Responsible for approximately 22% of EU industrial CO2 emissions or 4% of total emissions, Europe’s steel industry has set ambitious climate targets. It aims to reduce emissions by 30% by 2030 and a massive 80-95% by 2050. However, such goals can only be reached with a major overhaul of the industry given the carbon intensity of a blast furnace.
Various technologies are at hand to reduce the industry’s emissions, including replacing coal with biomass, using hydrogen as an alternative fuel, or fitting steel plants with carbon capture and storage (CCS).
Whatever the main solutions adopted, analysis by German consultancy Roland Berger shows many of the technologies will take 20-30 years to get up and running.
Energy Monitor’s Weekly Data shows European steelmakers appear to be betting above all on a hydrogen-led future. This is based on analysis from the Green Steel Tracker, a project developed by the Leadership Group for Industry Transition (LeadIT) that brings together companies and countries committed to net-zero emissions from industry. LeadIT was launched with the support of the World Economic Forum at the UN Secretary General’s Climate Action Summit in September 2019.

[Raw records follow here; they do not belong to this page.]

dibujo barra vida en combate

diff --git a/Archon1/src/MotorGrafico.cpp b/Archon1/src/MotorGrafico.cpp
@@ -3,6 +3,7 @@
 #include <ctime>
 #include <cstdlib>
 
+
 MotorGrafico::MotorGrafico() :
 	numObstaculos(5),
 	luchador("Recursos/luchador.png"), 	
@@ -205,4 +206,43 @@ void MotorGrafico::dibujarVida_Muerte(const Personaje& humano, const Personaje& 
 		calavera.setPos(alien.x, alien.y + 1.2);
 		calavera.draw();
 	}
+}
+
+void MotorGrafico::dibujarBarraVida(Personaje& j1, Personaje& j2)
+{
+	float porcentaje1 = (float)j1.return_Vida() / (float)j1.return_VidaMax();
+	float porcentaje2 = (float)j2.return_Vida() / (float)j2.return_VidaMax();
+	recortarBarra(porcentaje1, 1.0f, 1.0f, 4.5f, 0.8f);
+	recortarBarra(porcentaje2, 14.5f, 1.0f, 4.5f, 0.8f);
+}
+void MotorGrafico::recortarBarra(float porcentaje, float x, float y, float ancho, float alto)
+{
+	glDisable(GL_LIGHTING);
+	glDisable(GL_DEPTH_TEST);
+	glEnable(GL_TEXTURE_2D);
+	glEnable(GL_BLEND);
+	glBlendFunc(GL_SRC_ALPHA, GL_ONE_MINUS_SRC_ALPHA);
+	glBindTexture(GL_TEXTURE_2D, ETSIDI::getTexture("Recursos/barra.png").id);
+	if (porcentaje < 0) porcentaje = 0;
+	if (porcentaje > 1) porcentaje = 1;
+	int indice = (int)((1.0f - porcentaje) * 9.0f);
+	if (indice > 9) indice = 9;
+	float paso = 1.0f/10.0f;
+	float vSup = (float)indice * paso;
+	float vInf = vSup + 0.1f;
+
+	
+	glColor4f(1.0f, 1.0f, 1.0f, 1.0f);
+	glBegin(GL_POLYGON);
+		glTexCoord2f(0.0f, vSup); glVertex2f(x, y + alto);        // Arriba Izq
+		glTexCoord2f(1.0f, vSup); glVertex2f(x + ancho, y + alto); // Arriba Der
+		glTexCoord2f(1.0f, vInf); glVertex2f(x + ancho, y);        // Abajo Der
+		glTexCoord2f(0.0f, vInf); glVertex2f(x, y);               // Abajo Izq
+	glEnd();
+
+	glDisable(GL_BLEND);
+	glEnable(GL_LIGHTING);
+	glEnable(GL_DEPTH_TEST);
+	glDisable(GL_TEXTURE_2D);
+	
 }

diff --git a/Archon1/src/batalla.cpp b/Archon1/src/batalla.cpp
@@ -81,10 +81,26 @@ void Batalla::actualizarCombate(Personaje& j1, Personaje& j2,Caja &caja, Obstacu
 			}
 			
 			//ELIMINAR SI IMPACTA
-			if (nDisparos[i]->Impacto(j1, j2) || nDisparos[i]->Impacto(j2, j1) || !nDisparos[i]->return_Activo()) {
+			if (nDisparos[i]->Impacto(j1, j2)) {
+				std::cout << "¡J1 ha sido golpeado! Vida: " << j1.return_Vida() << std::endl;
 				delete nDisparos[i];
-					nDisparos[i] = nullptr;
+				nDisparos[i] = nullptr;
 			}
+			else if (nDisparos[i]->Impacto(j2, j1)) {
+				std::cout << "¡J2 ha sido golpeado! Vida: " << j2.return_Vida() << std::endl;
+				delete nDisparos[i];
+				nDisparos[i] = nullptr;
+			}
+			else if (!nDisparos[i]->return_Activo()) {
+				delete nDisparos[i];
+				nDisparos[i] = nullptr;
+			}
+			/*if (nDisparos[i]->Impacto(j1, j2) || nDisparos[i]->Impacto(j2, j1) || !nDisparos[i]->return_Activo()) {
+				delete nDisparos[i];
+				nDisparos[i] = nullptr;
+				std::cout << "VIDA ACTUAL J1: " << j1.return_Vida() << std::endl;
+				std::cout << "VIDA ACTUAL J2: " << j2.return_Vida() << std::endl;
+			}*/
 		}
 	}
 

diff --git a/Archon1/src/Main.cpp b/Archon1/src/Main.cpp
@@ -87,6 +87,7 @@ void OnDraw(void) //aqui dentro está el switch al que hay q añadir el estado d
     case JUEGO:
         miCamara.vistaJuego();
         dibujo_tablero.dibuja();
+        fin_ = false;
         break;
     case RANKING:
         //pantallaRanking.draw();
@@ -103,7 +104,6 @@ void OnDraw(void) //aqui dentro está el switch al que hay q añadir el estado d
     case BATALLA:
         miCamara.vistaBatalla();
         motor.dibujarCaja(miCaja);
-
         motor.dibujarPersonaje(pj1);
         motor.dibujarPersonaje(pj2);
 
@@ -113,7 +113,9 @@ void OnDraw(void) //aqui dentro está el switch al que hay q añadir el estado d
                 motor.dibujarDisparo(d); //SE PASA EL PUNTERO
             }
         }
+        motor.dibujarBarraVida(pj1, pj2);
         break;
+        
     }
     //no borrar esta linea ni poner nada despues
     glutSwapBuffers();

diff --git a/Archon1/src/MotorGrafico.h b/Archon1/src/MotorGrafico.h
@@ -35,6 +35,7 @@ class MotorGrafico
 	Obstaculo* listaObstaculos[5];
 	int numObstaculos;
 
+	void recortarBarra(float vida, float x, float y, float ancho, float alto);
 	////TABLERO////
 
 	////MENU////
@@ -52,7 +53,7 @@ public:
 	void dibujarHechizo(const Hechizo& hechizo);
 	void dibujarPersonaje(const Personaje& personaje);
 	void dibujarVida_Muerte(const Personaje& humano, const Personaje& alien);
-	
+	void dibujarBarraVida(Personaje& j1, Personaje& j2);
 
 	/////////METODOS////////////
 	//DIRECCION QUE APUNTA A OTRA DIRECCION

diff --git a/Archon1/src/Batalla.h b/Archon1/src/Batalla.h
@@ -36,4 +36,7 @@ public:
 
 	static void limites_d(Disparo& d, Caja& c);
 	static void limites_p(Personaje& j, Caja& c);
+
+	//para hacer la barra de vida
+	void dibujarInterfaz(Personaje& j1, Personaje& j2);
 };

From a total of 28 projects aimed at decarbonising the steel industry, 22 are focused on hydrogen, with at least six stating explicitly that they plan to use green hydrogen, or hydrogen made from renewables-powered electrolysis. These projects are mainly located in Germany, with plants also in Austria and Spain.

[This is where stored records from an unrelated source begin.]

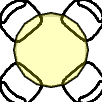
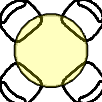
feat: improve bobbles from chairs next to circular table obstacle

Changed region(s): [[0.1471, 0.1176, 0.8529, 0.4118], [0.1176, 0.4412, 0.8235, 0.8824], [0.8235, 0.4412, 0.8824, 0.6471]]

diff --git a/docs/symbol-generation.md b/docs/symbol-generation.md
@@ -113,8 +113,10 @@ What it usually finds:
 - **Neighbours z-fight.** Two obstacles sharing an edge put their sides in one plane, back to back. Keep
   them separate, so a wall stands between them seen through the top, and leave a gap of about 0.4 across
   the line between them: `medical--008`'s machines end at `59.9` and start at `60.3`.
+- **Off-centre circles.** Fit a circle to the ring's outer edge, away from what touches it, e.g. chairs. Use
+  about 24 sides, its vertices just past that edge, and the middle of a side where a chair meets it.
 
-Cleaned so far: `medical--008`.
+Cleaned so far: `medical--008`, `table--009`.
 
 ## What a tracer needs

ThyssenKrupp’s H2morrow in Duisburg, Germany, on the other hand, will run on blue hydrogen, or hydrogen made from natural gas with CCS. The plant plans to import natural gas from Norway and convert existing gas pipelines for hydrogen use.
The only pilot steel plant already running on hydrogen in Europe is HYBRIT's pilot in Luleå, Sweden. The first full-scale hydrogen-based steel making projects — Tata Steel’s Project H2ermes in the Netherlands and the H2 Green Steel project in Sweden —are due to come online in 2024.